I don’t think attending a single sex male high school during my adolescence was good for me socially, it took a while for me to feel totally comfortable interacting with women, especially women I felt attracted to. It would take a while to build up the courage  to reveal my romantic intentions, so in order to offset potential rejection, I made an effort to move into a treacherous place called the “friend zone” which would give me an opportunity to absorb every nuance of behaviour and attempt to gather evidence before I would make the play…

It was something I worked hard on and in the process I was developing the art of listening whilst paying attention to the smallest detail. These founding principles seemed to work pretty well and although on the outside I would give the illusion of cool confidence with a warm smile; on the inside my brain cells were frantically scrambling around trying to piece together any clue that could offer insight, not to mention my heart pounded faster than Barry Allen could run within the speed force.

Are the pupils in her eyes slightly dilated? Was she comfortable being tactile? Did she smell good? Is she comfortable giving me eye contact? Was I able to get her to laugh? Was she comfortable when I leaned into her personal space? Did she want to see me again?

A lot of my romantic interactions were grounded in a hazardous real world experience, and I would rely on every sense naturally available to me to interpret signs that would give me subtle permissions to venture out of the “friend zone” (a zone that you don’t want to get stuck in for too long!) and propel myself into relationship territory. Which didn’t always work, but admittedly achieved more success than failure…

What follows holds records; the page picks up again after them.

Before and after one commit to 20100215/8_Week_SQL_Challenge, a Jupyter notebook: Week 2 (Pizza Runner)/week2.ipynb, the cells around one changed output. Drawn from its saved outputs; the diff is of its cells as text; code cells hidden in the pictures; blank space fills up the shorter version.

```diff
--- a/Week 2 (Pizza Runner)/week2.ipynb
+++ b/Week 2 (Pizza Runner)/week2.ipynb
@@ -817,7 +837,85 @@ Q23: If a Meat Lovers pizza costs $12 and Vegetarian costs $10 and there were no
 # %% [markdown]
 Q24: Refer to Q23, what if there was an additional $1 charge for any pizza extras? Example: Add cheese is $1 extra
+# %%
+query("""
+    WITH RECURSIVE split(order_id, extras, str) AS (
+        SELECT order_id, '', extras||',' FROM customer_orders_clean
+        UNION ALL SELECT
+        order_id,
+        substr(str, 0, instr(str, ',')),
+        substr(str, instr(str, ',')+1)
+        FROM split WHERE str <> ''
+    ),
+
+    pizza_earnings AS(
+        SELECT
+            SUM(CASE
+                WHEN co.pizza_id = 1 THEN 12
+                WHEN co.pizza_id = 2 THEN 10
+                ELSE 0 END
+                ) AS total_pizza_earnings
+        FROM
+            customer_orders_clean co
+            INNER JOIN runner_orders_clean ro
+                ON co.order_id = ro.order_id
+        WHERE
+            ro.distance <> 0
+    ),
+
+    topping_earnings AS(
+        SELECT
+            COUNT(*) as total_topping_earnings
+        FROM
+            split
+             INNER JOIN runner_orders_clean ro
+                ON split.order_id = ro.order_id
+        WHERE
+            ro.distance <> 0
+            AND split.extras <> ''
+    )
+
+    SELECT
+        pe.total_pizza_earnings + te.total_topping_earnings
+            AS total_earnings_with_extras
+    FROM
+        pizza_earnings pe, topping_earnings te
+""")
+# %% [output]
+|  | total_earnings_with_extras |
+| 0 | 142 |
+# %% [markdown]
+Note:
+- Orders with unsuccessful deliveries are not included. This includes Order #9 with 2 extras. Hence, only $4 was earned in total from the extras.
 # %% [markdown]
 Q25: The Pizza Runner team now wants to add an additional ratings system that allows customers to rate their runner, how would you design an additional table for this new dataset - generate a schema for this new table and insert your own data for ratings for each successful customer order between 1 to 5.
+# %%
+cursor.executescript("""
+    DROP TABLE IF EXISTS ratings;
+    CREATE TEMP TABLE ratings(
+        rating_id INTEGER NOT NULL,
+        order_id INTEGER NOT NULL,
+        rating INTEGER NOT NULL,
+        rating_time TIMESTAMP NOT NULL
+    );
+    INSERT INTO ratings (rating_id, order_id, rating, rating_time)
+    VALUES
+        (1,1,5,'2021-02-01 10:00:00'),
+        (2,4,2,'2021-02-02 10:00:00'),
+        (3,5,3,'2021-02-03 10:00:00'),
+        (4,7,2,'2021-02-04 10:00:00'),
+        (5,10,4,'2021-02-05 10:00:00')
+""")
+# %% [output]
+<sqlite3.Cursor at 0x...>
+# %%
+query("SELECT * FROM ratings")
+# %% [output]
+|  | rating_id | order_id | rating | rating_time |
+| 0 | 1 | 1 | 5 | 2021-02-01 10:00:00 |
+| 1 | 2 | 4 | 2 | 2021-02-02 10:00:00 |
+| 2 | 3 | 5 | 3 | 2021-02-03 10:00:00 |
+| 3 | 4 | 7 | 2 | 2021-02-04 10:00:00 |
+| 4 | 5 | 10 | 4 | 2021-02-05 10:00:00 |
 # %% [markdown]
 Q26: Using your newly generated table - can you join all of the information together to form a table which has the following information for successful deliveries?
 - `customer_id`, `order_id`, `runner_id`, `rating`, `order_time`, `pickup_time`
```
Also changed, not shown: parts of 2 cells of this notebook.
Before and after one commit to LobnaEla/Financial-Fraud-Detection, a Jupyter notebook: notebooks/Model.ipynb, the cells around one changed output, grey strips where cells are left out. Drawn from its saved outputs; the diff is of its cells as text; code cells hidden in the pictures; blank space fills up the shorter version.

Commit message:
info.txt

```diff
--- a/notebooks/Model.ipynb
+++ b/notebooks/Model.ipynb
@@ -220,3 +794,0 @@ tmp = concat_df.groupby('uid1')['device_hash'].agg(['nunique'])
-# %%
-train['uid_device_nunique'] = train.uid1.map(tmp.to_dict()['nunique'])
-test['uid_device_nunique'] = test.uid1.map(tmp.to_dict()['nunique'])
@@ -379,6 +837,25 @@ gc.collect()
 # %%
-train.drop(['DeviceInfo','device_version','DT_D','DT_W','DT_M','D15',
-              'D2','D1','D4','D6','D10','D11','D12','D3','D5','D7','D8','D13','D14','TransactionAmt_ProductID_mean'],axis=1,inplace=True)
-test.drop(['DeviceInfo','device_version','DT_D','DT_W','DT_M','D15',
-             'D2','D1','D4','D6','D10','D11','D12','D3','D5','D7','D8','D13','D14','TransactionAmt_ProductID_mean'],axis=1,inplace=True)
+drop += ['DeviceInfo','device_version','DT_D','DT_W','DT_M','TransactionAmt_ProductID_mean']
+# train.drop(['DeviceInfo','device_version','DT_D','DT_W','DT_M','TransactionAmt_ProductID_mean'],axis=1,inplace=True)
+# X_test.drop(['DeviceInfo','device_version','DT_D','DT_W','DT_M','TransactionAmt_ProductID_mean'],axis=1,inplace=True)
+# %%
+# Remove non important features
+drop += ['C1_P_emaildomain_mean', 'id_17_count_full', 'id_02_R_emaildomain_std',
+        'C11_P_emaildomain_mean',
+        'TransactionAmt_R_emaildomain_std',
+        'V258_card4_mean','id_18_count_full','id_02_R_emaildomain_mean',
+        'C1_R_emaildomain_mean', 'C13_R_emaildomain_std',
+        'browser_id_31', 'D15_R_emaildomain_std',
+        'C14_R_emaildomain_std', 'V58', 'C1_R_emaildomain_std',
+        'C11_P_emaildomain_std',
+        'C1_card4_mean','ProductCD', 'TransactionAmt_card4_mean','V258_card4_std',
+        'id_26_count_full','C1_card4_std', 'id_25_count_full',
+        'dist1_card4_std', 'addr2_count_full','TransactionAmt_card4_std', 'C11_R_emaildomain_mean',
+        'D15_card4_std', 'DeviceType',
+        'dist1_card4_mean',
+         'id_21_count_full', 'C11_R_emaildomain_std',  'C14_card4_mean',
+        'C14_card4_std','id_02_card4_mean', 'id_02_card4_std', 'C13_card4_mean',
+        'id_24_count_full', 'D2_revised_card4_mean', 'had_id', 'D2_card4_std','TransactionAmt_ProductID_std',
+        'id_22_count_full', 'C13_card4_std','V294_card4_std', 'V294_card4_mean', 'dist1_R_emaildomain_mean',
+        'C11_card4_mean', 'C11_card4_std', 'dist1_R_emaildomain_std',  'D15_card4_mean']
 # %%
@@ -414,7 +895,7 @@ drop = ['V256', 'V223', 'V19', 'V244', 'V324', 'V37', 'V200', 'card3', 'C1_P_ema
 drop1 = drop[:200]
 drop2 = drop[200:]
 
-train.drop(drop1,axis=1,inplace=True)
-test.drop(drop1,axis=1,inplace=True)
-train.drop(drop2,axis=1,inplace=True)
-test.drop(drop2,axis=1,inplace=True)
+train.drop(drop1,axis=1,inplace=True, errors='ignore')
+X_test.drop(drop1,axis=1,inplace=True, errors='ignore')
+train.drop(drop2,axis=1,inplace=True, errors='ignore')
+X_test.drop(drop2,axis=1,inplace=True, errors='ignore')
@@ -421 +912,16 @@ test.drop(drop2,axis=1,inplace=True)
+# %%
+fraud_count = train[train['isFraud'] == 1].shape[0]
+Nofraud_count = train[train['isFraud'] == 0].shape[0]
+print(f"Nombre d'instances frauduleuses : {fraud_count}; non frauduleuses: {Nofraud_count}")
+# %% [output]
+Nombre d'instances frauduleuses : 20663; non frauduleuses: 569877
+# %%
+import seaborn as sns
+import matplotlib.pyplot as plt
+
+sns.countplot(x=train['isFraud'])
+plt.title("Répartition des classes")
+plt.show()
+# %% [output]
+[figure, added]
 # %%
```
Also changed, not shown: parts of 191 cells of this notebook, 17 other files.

None of the skills I acquired over time would necessarily be relevant in an age where digital interaction is the mainstream melody of contemporary times…and I don’t knock it! If I could time travel into the past and drag my anxious 15 year old self into 2017 and show him that you can express an interest to the person of your dreams through the tap of an app (with accompanied emoji’s) it would have cut down half the work I had put into attracting the attractive…

Perhaps I’m just a little jealous? I would have saved quite a bit of money on over priced meals in over crowded restaurants, if I was able to claim to be in a relationship before I went on the date. It makes sense that technology in all its forms is utilised and absorbed to aid and assist romantic connections, can you imagine how revolutionary it was when the telephone was invented!? But no matter how fast or accessible technology becomes (I assume?) people will eventually need to meet up with the person they are going to enter into a relationship with and maybe even share the same physical space, so just maybe it’s a good idea to bank a few real world experiences…just in case?

Until next time.